Tribute by Nelson Mandela to Chief Luthuli on the 40th anniversary of his death

June 2007

We stand today on the shoulders of such giants

Chief Luthuli

It is with sadness that we remember the passing of our late president, Chief Albert Luthuli, forty years ago. He was one of the greatest leaders of our freedom struggle – a giant amongst leaders. We worked together in the ANC, we were accused together in the Treason Trial, we were detained together, and he gave evidence for the accused in the Rivonia Trial. We miss him.

I have spoken often, and written, about my relationship with Chief Luthuli. Here I recall just a few key moments to illuminate what was an outstanding life by any standards.

Chief Luthuli was testifying in the Treason Trial on 21 March 1960 when the Sharpeville massacre shattered our country, changing it forever. Shortly afterwards he was one of the leaders to publicly burn his pass, never to carry it again.

In the State of Emergency that followed Sharpeville, Chief Luthuli was amongst the thousands of comrades detained by police. When we learned that he had been assaulted, it was hard for us to take. A man of immense dignity and achievement, a lifelong Christian and a man with a dangerous heart condition, was treated like a barnyard animal by men who were not fit to tie his shoes.

I also had the privilege, on many occasions, to go to Groutville in KwaZulu-Natal to consult with the Chief after he was banned, including to report to him on the progress of our efforts to set up Umkhonto weSizwe.

Despite the regime’s efforts to silence him, the Luthuli name became a colossal symbol of peace and unity, far beyond the horizons of Groutville and even the borders of South Africa. We stand today on the shoulders of such giants.

The Chief chose a life of hardship and persecution when he demanded ‘Let my people go!’ In doing so he taught us a very important lesson – that real leaders must be prepared to sacrifice all for the freedom of their people.
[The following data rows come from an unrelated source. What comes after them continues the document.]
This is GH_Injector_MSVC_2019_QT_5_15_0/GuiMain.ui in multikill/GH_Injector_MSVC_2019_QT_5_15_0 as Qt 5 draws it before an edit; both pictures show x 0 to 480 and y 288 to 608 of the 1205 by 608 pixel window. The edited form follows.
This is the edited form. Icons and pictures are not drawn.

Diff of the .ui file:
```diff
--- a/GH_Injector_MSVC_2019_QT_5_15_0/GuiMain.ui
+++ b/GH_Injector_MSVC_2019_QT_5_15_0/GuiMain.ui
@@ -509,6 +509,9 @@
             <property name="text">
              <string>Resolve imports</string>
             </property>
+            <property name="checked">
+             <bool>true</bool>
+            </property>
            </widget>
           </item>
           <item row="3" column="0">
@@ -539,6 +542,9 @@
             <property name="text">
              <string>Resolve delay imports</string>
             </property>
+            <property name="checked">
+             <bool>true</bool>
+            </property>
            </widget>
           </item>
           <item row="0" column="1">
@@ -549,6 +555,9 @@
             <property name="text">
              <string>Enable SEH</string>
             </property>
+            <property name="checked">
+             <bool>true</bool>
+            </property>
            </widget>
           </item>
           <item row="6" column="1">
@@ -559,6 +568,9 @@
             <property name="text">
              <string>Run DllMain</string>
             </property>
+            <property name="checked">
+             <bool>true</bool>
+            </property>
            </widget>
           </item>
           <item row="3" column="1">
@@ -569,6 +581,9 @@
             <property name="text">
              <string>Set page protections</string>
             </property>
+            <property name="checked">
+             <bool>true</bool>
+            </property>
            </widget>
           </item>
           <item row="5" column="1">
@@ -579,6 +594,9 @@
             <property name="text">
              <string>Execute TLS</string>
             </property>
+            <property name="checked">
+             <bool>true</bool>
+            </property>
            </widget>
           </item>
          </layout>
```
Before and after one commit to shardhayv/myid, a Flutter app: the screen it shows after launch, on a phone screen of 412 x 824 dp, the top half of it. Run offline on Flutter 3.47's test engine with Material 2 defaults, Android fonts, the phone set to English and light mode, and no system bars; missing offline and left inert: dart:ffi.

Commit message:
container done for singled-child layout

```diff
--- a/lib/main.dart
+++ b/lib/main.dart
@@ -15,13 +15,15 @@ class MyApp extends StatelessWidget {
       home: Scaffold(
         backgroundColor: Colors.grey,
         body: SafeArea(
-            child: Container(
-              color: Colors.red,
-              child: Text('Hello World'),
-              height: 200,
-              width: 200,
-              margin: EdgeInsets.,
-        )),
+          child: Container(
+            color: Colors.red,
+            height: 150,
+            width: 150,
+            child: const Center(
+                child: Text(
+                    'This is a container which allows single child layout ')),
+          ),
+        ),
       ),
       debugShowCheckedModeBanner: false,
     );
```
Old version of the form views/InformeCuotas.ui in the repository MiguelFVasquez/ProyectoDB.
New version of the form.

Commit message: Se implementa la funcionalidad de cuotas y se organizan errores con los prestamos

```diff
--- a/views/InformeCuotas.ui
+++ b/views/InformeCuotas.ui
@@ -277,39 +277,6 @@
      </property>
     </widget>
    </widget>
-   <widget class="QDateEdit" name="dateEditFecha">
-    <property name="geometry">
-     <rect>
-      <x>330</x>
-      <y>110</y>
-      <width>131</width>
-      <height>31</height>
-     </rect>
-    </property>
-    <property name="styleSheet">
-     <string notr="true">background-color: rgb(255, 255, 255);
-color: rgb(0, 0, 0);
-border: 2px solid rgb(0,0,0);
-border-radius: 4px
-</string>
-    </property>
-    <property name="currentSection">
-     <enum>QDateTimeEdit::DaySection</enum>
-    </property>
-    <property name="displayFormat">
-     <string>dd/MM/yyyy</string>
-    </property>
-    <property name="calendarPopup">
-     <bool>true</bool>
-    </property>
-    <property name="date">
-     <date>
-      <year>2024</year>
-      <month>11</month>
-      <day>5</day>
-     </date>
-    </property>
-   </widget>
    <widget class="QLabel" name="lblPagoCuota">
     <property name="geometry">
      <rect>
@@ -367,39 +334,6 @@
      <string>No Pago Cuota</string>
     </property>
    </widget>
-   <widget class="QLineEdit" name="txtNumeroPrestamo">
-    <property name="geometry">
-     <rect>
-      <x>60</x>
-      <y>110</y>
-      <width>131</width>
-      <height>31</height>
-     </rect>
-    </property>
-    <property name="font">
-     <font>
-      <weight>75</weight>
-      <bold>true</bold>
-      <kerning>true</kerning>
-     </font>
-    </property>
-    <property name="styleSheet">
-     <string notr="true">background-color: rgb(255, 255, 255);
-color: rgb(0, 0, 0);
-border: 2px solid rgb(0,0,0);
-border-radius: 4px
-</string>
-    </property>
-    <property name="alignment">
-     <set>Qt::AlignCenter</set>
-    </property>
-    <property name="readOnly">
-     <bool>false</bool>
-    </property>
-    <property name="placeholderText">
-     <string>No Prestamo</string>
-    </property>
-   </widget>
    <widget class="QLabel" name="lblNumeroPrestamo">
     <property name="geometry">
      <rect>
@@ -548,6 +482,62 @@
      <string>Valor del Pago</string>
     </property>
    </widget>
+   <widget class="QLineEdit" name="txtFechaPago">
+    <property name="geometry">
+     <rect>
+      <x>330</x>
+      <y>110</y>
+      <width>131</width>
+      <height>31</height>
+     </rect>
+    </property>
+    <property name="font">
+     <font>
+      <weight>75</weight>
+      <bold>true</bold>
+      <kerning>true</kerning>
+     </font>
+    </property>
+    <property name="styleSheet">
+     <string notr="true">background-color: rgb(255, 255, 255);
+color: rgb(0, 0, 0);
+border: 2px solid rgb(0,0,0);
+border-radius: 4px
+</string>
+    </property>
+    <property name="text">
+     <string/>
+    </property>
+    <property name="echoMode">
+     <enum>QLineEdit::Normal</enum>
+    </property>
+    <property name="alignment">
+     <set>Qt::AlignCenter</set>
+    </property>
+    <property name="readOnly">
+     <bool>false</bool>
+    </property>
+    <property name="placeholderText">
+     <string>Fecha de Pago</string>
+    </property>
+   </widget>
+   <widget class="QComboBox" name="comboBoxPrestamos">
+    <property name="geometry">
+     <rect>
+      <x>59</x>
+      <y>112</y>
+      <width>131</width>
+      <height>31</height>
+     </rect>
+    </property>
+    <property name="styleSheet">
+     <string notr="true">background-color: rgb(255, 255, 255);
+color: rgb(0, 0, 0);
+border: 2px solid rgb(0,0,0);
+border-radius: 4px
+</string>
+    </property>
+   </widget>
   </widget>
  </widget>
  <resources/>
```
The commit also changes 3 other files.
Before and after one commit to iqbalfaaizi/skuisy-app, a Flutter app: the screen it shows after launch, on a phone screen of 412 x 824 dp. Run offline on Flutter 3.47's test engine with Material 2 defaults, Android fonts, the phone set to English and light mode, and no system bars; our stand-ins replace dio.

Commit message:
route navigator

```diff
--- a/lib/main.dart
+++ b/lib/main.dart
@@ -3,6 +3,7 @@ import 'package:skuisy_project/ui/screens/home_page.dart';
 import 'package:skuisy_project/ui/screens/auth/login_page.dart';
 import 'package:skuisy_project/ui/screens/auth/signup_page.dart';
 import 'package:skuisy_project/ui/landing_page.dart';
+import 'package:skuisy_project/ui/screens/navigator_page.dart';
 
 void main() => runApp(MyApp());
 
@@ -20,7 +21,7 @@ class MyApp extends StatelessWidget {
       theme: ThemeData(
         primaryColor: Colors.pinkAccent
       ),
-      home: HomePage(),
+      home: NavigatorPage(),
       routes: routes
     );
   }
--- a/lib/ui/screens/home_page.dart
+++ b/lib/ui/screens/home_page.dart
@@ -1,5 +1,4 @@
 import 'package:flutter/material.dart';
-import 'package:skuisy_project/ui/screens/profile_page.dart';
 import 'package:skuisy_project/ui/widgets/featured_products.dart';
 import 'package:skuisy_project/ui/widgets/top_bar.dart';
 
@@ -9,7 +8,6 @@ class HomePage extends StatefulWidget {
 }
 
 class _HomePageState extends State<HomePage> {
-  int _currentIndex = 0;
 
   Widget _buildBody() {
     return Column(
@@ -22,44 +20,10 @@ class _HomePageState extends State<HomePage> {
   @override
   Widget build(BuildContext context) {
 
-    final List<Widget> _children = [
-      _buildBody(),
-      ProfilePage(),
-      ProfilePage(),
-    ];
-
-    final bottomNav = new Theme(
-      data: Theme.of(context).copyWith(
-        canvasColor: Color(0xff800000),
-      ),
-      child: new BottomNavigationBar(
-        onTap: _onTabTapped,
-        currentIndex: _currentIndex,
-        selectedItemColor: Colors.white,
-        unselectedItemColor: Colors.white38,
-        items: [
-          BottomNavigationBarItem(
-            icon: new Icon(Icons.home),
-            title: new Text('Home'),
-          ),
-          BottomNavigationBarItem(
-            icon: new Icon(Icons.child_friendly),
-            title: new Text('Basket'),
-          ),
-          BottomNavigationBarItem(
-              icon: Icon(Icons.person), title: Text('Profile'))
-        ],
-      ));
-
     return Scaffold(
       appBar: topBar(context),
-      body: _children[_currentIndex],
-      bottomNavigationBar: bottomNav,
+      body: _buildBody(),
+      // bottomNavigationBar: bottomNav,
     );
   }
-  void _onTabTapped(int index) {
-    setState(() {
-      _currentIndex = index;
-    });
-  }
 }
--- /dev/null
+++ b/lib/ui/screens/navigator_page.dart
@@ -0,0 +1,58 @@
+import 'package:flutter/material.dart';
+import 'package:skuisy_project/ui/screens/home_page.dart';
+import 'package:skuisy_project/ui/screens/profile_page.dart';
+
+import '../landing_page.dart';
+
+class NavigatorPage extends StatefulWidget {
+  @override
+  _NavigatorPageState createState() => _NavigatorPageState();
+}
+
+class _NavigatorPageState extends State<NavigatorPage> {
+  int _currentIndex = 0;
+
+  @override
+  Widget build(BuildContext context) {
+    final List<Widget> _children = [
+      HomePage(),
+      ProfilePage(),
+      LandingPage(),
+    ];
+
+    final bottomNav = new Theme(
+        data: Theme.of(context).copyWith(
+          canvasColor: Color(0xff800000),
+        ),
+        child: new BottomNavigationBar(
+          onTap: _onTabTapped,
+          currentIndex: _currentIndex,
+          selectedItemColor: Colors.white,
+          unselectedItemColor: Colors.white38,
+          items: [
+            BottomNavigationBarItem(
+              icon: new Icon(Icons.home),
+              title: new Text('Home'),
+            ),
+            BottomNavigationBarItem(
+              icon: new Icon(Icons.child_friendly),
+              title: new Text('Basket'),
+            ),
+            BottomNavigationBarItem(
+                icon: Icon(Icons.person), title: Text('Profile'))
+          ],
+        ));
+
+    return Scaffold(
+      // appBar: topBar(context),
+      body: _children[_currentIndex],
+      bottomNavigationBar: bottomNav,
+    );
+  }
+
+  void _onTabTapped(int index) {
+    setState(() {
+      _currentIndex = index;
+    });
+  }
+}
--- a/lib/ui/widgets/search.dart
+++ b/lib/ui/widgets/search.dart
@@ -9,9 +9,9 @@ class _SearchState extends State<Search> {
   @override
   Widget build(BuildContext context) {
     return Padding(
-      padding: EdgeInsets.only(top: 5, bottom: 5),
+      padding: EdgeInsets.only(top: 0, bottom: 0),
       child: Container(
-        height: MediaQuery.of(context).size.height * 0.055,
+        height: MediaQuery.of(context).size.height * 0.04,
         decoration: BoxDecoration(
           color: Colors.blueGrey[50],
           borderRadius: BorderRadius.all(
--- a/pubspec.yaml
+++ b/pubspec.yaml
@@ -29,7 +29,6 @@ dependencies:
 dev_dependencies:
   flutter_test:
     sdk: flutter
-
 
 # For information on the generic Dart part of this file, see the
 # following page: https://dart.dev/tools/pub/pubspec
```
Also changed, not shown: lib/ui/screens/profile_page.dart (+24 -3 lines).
His leadership was not only valued at home. It was also noticed internationally and was recognized when the Nobel Committee chose him as the first African to be awarded the Nobel Prize for Peace.

We remember the words of his Nobel acceptance speech on 11 December 1961: “Our vision has always been that of a non-racial democratic South Africa which upholds the rights of all who live in our country to remain there as full citizens with equal rights and responsibilities with all others. For the consummation of this ideal we have laboured unflinchingly. We shall continue to labour unflinchingly.”

It is in his memory and that of the thousands of other comrades who sacrificed so much for our freedom that we continue to labour for the growth of our democracy.

Source: Nelson Mandela Foundation